(Records supplied begins)

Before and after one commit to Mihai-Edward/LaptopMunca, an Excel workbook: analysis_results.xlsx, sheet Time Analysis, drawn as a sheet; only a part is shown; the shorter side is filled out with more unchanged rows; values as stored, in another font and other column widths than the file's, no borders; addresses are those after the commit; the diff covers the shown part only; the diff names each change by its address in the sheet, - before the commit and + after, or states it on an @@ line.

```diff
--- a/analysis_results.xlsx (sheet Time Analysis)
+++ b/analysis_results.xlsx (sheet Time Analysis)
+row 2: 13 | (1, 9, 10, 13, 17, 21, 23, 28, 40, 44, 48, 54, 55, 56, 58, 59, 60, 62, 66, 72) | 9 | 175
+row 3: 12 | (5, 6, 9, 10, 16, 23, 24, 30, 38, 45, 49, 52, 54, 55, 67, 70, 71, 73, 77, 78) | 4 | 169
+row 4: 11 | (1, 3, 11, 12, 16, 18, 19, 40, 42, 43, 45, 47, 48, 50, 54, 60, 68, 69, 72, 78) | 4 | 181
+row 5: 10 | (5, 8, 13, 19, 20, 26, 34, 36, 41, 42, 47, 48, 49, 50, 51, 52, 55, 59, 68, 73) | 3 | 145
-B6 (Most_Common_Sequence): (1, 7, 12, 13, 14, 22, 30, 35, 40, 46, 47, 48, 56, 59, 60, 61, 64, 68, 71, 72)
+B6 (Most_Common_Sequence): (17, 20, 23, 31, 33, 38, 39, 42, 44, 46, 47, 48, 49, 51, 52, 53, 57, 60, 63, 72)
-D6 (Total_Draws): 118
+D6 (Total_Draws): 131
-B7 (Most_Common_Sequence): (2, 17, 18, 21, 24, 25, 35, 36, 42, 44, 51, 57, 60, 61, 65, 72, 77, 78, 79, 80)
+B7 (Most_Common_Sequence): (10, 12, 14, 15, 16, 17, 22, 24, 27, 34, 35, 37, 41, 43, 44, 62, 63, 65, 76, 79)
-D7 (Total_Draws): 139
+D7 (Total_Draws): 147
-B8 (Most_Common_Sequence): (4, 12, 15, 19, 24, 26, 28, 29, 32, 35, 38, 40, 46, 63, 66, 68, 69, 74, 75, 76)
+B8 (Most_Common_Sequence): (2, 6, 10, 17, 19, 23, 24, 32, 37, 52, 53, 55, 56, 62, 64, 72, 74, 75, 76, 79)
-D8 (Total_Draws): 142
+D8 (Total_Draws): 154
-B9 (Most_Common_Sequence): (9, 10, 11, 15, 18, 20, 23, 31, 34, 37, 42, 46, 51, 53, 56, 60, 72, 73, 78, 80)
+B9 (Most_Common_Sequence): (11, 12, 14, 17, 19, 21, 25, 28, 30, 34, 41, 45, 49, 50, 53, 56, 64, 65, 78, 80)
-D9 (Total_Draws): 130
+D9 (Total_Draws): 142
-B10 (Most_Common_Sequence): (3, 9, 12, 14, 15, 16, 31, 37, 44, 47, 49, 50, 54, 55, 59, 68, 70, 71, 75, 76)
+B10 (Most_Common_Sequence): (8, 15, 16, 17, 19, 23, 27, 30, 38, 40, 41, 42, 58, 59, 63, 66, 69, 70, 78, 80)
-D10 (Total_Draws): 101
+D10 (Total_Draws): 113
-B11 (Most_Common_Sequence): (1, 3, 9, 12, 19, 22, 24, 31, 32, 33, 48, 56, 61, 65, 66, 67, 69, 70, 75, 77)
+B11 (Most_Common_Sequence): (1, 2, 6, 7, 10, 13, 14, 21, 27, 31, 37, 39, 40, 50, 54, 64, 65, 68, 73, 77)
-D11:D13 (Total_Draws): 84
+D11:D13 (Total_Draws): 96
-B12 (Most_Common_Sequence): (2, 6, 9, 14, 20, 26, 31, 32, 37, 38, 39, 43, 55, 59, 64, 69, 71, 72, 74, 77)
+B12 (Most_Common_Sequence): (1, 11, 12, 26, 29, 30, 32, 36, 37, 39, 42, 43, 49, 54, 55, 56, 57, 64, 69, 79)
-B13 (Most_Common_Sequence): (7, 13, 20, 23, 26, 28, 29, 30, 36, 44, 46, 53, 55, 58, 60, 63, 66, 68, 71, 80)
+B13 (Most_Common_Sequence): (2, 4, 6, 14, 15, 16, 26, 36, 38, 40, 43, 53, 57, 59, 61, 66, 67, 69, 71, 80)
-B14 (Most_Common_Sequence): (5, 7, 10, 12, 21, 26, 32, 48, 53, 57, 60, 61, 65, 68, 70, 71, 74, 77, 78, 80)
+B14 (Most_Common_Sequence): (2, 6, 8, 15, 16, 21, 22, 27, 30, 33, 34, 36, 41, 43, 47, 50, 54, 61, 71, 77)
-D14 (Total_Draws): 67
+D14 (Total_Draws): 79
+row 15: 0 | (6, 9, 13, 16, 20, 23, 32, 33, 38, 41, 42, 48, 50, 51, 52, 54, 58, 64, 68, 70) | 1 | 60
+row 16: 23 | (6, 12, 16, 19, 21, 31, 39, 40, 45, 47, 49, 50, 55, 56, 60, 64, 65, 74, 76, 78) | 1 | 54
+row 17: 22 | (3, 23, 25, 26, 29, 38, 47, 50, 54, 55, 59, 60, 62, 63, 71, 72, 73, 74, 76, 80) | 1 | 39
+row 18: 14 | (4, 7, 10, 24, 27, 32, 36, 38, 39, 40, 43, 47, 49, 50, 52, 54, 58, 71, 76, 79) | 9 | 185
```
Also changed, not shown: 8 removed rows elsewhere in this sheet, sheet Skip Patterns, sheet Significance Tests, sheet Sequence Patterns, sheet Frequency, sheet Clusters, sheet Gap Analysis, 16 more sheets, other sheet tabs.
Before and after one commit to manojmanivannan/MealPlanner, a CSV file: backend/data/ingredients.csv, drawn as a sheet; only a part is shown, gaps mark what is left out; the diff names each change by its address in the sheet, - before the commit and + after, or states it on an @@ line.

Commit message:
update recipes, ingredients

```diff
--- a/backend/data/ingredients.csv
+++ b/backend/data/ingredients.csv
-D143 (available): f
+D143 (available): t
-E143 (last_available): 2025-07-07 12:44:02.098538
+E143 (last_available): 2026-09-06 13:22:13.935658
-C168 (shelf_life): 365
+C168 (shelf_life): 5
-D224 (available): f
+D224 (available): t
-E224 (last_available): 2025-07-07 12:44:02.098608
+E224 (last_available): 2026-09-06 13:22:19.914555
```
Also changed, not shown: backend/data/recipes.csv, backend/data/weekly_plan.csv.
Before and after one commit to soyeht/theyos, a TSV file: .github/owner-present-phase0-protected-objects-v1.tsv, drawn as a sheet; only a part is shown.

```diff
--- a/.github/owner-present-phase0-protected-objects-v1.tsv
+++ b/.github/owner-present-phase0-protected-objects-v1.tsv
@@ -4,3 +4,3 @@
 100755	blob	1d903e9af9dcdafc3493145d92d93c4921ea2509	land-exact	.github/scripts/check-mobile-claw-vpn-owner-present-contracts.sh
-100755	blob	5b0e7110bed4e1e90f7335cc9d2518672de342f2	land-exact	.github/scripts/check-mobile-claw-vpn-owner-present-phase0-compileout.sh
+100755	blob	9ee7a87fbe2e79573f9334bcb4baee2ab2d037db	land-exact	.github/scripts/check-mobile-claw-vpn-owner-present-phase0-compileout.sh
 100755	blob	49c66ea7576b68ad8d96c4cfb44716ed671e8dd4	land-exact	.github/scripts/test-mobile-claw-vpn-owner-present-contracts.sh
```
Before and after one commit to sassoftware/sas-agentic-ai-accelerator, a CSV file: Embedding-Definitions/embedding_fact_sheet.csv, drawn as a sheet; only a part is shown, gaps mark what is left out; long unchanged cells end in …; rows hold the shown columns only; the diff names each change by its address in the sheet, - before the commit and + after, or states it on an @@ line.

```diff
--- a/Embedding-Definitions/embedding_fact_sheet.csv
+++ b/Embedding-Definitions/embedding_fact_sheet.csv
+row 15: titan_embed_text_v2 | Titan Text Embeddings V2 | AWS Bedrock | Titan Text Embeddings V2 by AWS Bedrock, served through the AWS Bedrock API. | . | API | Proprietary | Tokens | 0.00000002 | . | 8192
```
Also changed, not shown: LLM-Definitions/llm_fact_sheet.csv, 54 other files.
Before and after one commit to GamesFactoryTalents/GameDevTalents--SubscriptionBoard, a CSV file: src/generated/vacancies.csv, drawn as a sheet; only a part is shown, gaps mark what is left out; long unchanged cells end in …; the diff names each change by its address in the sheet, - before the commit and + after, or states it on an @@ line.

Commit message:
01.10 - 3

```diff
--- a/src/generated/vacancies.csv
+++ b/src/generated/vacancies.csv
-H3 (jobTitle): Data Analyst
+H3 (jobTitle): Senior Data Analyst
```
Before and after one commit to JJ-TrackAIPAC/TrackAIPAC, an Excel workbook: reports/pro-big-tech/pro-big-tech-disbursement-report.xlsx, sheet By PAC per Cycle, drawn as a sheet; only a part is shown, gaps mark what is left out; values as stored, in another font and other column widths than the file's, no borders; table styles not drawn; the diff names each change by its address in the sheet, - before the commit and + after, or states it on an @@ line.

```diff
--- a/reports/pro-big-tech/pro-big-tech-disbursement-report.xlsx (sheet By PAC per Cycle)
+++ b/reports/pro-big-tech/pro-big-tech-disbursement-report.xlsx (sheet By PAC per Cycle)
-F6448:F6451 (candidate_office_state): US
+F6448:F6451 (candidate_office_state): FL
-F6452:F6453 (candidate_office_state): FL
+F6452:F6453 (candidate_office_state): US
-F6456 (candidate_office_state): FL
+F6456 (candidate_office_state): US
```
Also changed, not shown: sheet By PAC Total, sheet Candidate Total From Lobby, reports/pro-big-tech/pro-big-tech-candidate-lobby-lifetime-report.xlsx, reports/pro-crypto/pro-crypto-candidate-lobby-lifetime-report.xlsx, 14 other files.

(Records supplied ends)

> _Exercise goal_: What lines of the data include the word "Analyst"? Copy each of them.

> _Result below_:
-H3 (jobTitle): Data Analyst
+H3 (jobTitle): Senior Data Analyst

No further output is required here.